For at-risk families, where a prior case of TTD has been confirmed, prenatal diagnosis may be considered. In utero biopsy of fetal eyebrow hairs was reported showing typical “tiger-tail” banding pattern on polarized microscopy and low content of the sulfur containing amino acid cystine in a family with TTD and normal DNA repair (Quintero, Morales, Gilbert-Barness, et al. 2000). If the molecular defect is known, DNA based methods can be used. Prenatal diagnosis of TTD has been reported based on analysis of the DNA repair gene defect in chorionic villi or in amniocenteses samples in families with an affected child (Sarasin, Blanchet-Bardon, Renault, et al. 1992; Kleijer, van der Sterre, Garritsen, et al. 2007).
This current study has several limitations. The small number of patients may not reflect the pregnancy or prenatal screening findings of the majority of TTD pregnancies. In rare disorders, the most phenotypically severe patients are often the first to be identified and studied. Pregnancies and neonates with milder manifestations of the disease may not be recognized. Since only 10 of 27 TTD pregnancies had maternal serum screening, more screened pregnancies with TTD will need to be assessed. However the 17 TTD pregnancies where screening results were not available had similar frequencies of complications.
TTD is quickly and easily diagnosed by identification of tiger tail banding with simple examination of hair shafts under polarizing microscopy. We hope that increased awareness of these TTD related pregnancy and neonatal complications will raise the index of suspicion for TTD diagnosis.

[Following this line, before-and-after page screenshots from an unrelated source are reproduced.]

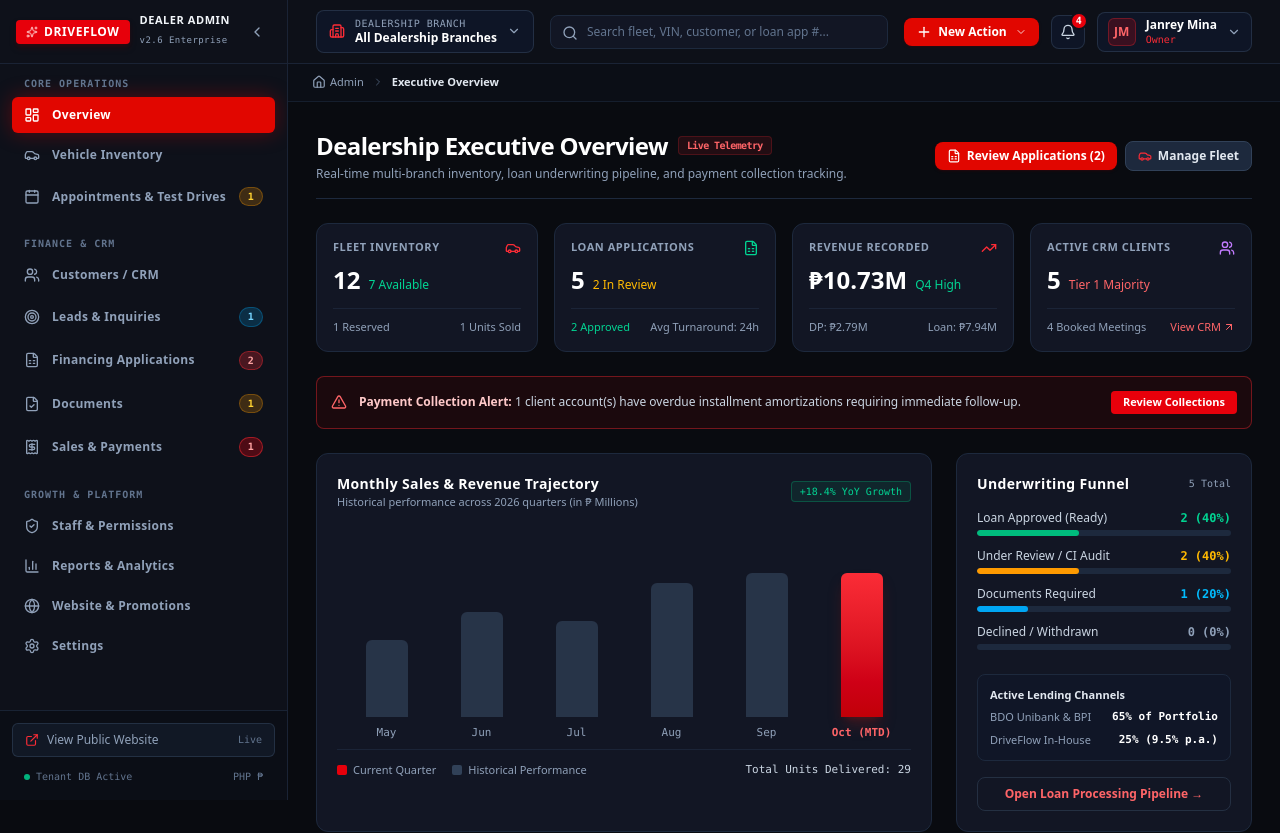
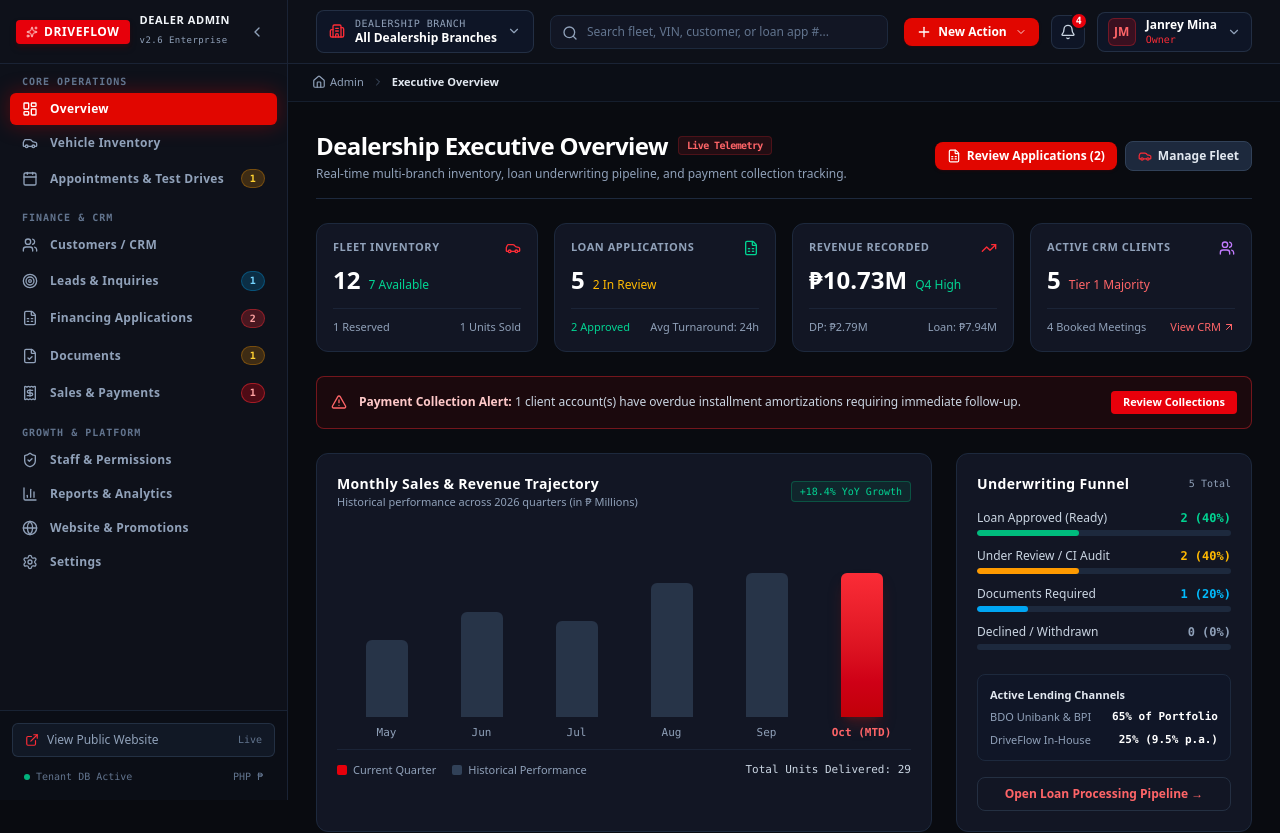
Before and after one commit to janreyHablaMina/DriveFlow, a Next.js app in the folder web/: page /admin in a window 1280 px wide. Shown: the top 833 px of the page. Built offline with nearby package versions, Linux system fonts and the light colour scheme.

Commit message:
style: modernize global and sidebar scrollbars with dark carbon theme

```diff
--- a/web/src/app/admin/components/Sidebar.tsx
+++ b/web/src/app/admin/components/Sidebar.tsx
@@ -156,9 +156,9 @@ export const Sidebar: React.FC<SidebarProps> = ({
           collapsed ? 'w-20' : 'w-72'
         } ${mobileOpen ? 'translate-x-0' : '-translate-x-full lg:translate-x-0'}`}
       >
-        {/* Top Header */}
-        <div className="flex flex-col">
-          <div className="flex items-center justify-between p-4 border-b border-slate-800/80 h-16">
+        {/* Top Header & Navigation */}
+        <div className="flex flex-col flex-1 min-h-0">
+          <div className="flex items-center justify-between p-4 border-b border-slate-800/80 h-16 shrink-0">
             {!collapsed ? (
               <div className="flex items-center gap-2.5">
                 <div className="bg-red-600 text-white font-black text-xs px-2.5 py-1 rounded-sm tracking-wider uppercase shadow-md shadow-red-950/50 flex items-center gap-1.5">
@@ -199,13 +199,13 @@ export const Sidebar: React.FC<SidebarProps> = ({
           </div>
 
           {/* Navigation Links with Scroll */}
-          <div className="p-3 overflow-y-auto max-h-[calc(100vh-140px)] space-y-5 custom-scrollbar">
+          <div className="p-2.5 overflow-y-auto flex-1 space-y-3.5 custom-scrollbar">
             {(['Core Operations', 'Finance & CRM', 'Growth & Platform'] as const).map((groupName) => {
               const items = navItems.filter((i) => i.group === groupName);
               return (
-                <div key={groupName} className="space-y-1">
+                <div key={groupName} className="space-y-0.5">
                   {!collapsed && (
-                    <span className="text-[10px] font-mono font-bold text-slate-500 uppercase tracking-widest px-3 block mb-1.5">
+                    <span className="text-[10px] font-mono font-bold text-slate-500 uppercase tracking-widest px-3 block mb-1">
                       {groupName}
                     </span>
                   )}
@@ -221,7 +221,7 @@ export const Sidebar: React.FC<SidebarProps> = ({
                         }}
                         title={collapsed ? item.label : undefined}
                         className={`w-full flex items-center ${
-                          collapsed ? 'justify-center px-0 py-2.5' : 'justify-between px-3 py-2.5'
+                          collapsed ? 'justify-center px-0 py-2' : 'justify-between px-3 py-2'
                         } rounded-md text-xs font-semibold tracking-wide transition-colors cursor-pointer group ${
                           isActive
                             ? 'bg-[#e10600] text-white shadow-[0_0_20px_rgba(225,6,0,0.35)]'
--- a/web/src/app/globals.css
+++ b/web/src/app/globals.css
@@ -6,12 +6,40 @@
 }
 
 @layer base {
-  * { box-sizing: border-box; }
+  * {
+    box-sizing: border-box;
+    scrollbar-width: thin;
+    scrollbar-color: #232938 transparent;
+  }
   html { scroll-behavior: smooth; }
   body {
     background-color: #0a0a0e;
     color: #f3f4f6;
     overflow-x: hidden;
+  }
+
+  /* Global Sleek Dark Scrollbar for Chrome, Edge, Safari */
+  ::-webkit-scrollbar {
+    width: 8px;
+    height: 8px;
+  }
+  ::-webkit-scrollbar-track {
+    background: transparent;
+  }
+  ::-webkit-scrollbar-thumb {
+    background: #232938;
+    border-radius: 9999px;
+  }
+  ::-webkit-scrollbar-thumb:hover {
+    background: #e10600;
+  }
+  ::-webkit-scrollbar-corner {
+    background: transparent;
+  }
+  ::-webkit-scrollbar-button {
+    display: none;
+    width: 0;
+    height: 0;
   }
 }
 
@@ -66,6 +94,31 @@
     -ms-overflow-style: none;
     scrollbar-width: none;
   }
+
+  /* Ultra-slim custom scrollbar for sidebars, dropdowns, and drawers */
+  .custom-scrollbar {
+    scrollbar-width: thin;
+    scrollbar-color: rgba(255, 255, 255, 0.12) transparent;
+  }
+  .custom-scrollbar::-webkit-scrollbar {
+    width: 4px;
+    height: 4px;
+  }
+  .custom-scrollbar::-webkit-scrollbar-track {
+    background: transparent;
+  }
+  .custom-scrollbar::-webkit-scrollbar-thumb {
+    background: rgba(255, 255, 255, 0.14);
+    border-radius: 9999px;
+  }
+  .custom-scrollbar::-webkit-scrollbar-thumb:hover {
+    background: #e10600;
+  }
+  .custom-scrollbar::-webkit-scrollbar-button {
+    display: none;
+    width: 0;
+    height: 0;
+  }
 }
 
 @layer components {
```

Early diagnosis of TTD in a neonate may be helpful for the detection of co-morbidities and for counseling in subsequent pregnancies.
This research was supported by the Intramural Research Program of the Center for Cancer Research and the Division of Cancer Epidemiology and Genetics, National Cancer Institute, the National Human Genome Research Institute, and the National Eye Institute, National Institutes of Health (NIH), Bethesda, MD. Support for author Zhou was made possible through the Clinical Research Training Program, a public-private partnership supported jointly by the NIH and Pfizer Inc (via a grant to the Foundation for NIH from Pfizer Inc). We thank Dr. Amy Thompson for assistance in compiling data on eye abnormalities in the patients.